◆ Supplied data ◆
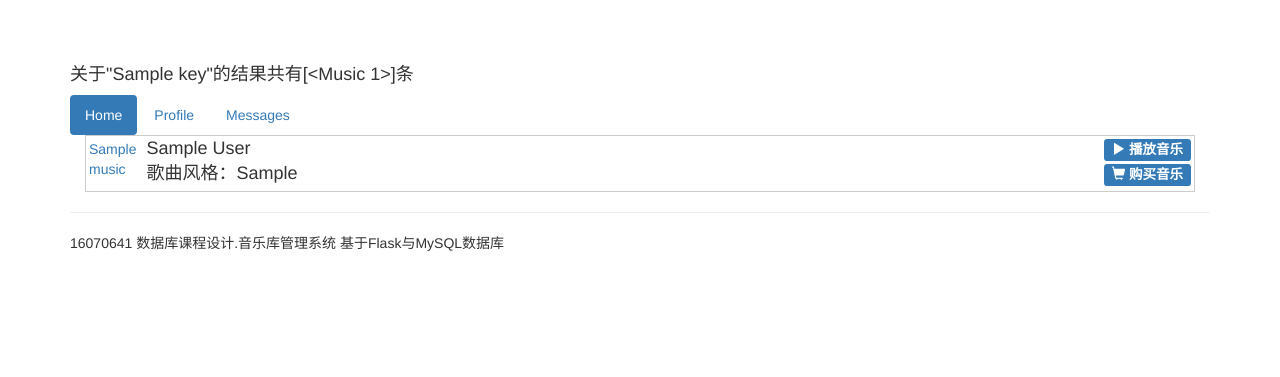
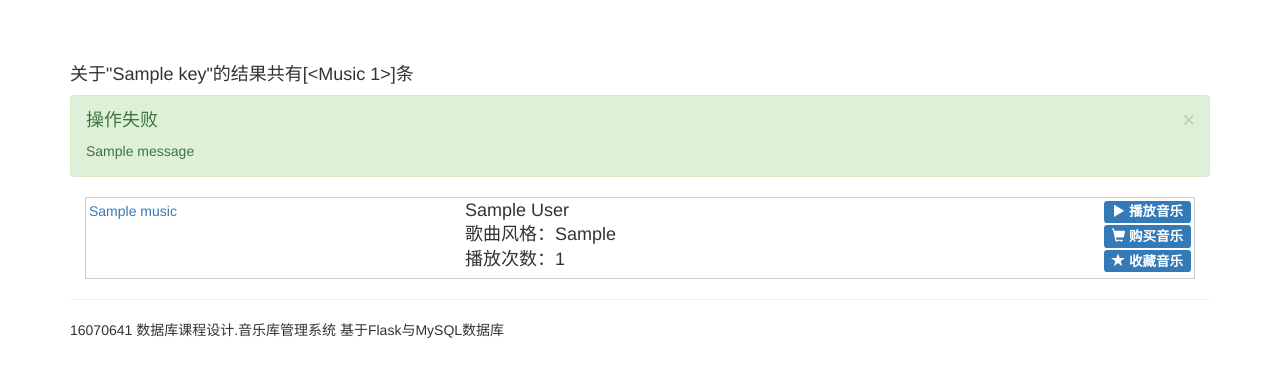
Before and after one commit to SixSen/music-website-flask, a Flask app: template app/templates/home/search.html in a window 1280 px wide. Shown: the part 51-428 px from the top of the page. Run offline with Flask 2, Linux system fonts and the light colour scheme; tables that the repository leaves empty hold one stand-in row (values such as "Sample post"); the template is opened without the code that fills it: values that come from a table or form of the project are taken from there, most other values are stand-ins (such as "Sample title", 1, 10 or a date in 2020); one stand-in notice (Sample message) is shown; some libraries are stand-ins or nearby versions.

Commit message:
完成了对于是否购买或是否订阅的用户判断

```diff
--- a/app/models.py
+++ b/app/models.py
@@ -12,7 +12,7 @@ app = Flask(__name__)
 # 用于连接数据的数据库。
 app.config['SQLALCHEMY_DATABASE_URI'] = "mysql://root:1232123@127.0.0.1:3306/musicdb"
 # app.config['SQLALCHEMY_DATABASE_URI'] = "mysql://root:ORUkJIcJRTZhySNt@47.93.242.157/test"
-# app.config['SQLALCHEMY_DATABASE_URI'] = "mysql://root:nucoj@39.106.214.230:3306/musicdb"
+#app.config['SQLALCHEMY_DATABASE_URI'] = "mysql://root:nucoj@39.106.214.230:3306/musicdb"
 # Flask-SQLAlchemy 将会追踪对象的修改并且发送信号。
 # app.config['SQLALCHEMY_TRACK_MODIFICATIONS'] = False
 
--- a/app/templates/home/home.html
+++ b/app/templates/home/home.html
@@ -45,7 +45,7 @@
                 <span class="icon-bar"></span>
                 <span class="icon-bar"></span>
             </button>
-            <a href="index.html" class="navbar-brand" style="width:250px;">
+            <a href="{{ url_for('home.index')}}" class="navbar-brand" style="width:250px;">
                 &nbsp;微音乐
             </a>
         </div>
--- a/app/templates/home/nav.html
+++ b/app/templates/home/nav.html
@@ -45,7 +45,7 @@
                 <span class="icon-bar"></span>
                 <span class="icon-bar"></span>
             </button>
-            <a href="index.html" class="navbar-brand" style="width:250px;">
+            <a href="{{ url_for('home.welcome')}}" class="navbar-brand" style="width:250px;">
                 &nbsp;微音乐
             </a>
         </div>
--- a/app/templates/home/search.html
+++ b/app/templates/home/search.html
@@ -6,6 +6,14 @@
 
 {% block content %}
 <h4>关于"{{ key }}"的结果共有{{ count }}条</h4>
+                    {% for msg in get_flashed_messages(category_filter=["err"]) %}
+                        <div class="alert alert-success alert-dismissible">
+                            <button type="button" class="close" data-dismiss="alert" aria-hidden="true">×
+                            </button>
+                            <h4><i class="icon fa fa-check"></i> 操作失败</h4>
+                            {{ msg }}
+                        </div>
+                    {% endfor %}
 {#{% for v in page_data %}#}
 {#<div>#}
 {##}
@@ -13,15 +21,11 @@
 {##}
 {#</div>#}
 {#{% endfor %}#}
-<ul class="nav nav-pills">
-  <li role="presentation" class="active"><a href="#">Home</a></li>
-  <li role="presentation"><a href="#">Profile</a></li>
-  <li role="presentation"><a href="#">Messages</a></li>
-</ul>
+
 <div class="col-md-12">
             {% for v in page_data %}
                 <div class="media">
-                    <div class="media-left">
+                    <div class="media-left" style="width: 5000px">
                         <a href="{{ url_for('home.play',id=v.id) }}">
                            {{ v.music_name }}
                         </a>
@@ -33,6 +37,9 @@
                         <h4 class="media-heading">歌曲风格：{{ v.style }}<a href="{{ url_for('home.play',id=v.music_id) }}"
                                                                   class="label label-primary pull-right"><span
                                 class="glyphicon glyphicon-shopping-cart"></span>&nbsp;购买音乐</a></h4>
+                        <h4 class="media-heading">播放次数：{{ v.listen}}<a href="{{ url_for('home.play',id=v.music_id) }}"
+                                                                  class="label label-primary pull-right"><span
+                                class="glyphicon glyphicon-star"></span>&nbsp;收藏音乐</a></h4>
                     </div>
                 </div>
             {% endfor %}
--- a/app/templates/home/welcome.html
+++ b/app/templates/home/welcome.html
@@ -8,7 +8,10 @@
 
 
 {% block content %}
-<h1>欢迎回来，{{ name }},vip:{{ vclass }}</h1>
+
+<h1>    {% if vclass == 1 %}
+    尊敬的VIP会员
+    {% endif %}{{ name }}，欢迎回来</h1>
     <div style="margin-top: 10px">
 
         <h3>热歌排行榜</h3>
```
Also changed, not shown: app/home/views.py (+8 -2 lines), app/templates/home/msg.html (added, +10 -0 lines).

◆ Exercise ◆
For this exercise, return every line from the data that holds the string "brand".

◆ Reply ◆
-            <a href="index.html" class="navbar-brand" style="width:250px;">
+            <a href="{{ url_for('home.index')}}" class="navbar-brand" style="width:250px;">
-            <a href="index.html" class="navbar-brand" style="width:250px;">
+            <a href="{{ url_for('home.welcome')}}" class="navbar-brand" style="width:250px;">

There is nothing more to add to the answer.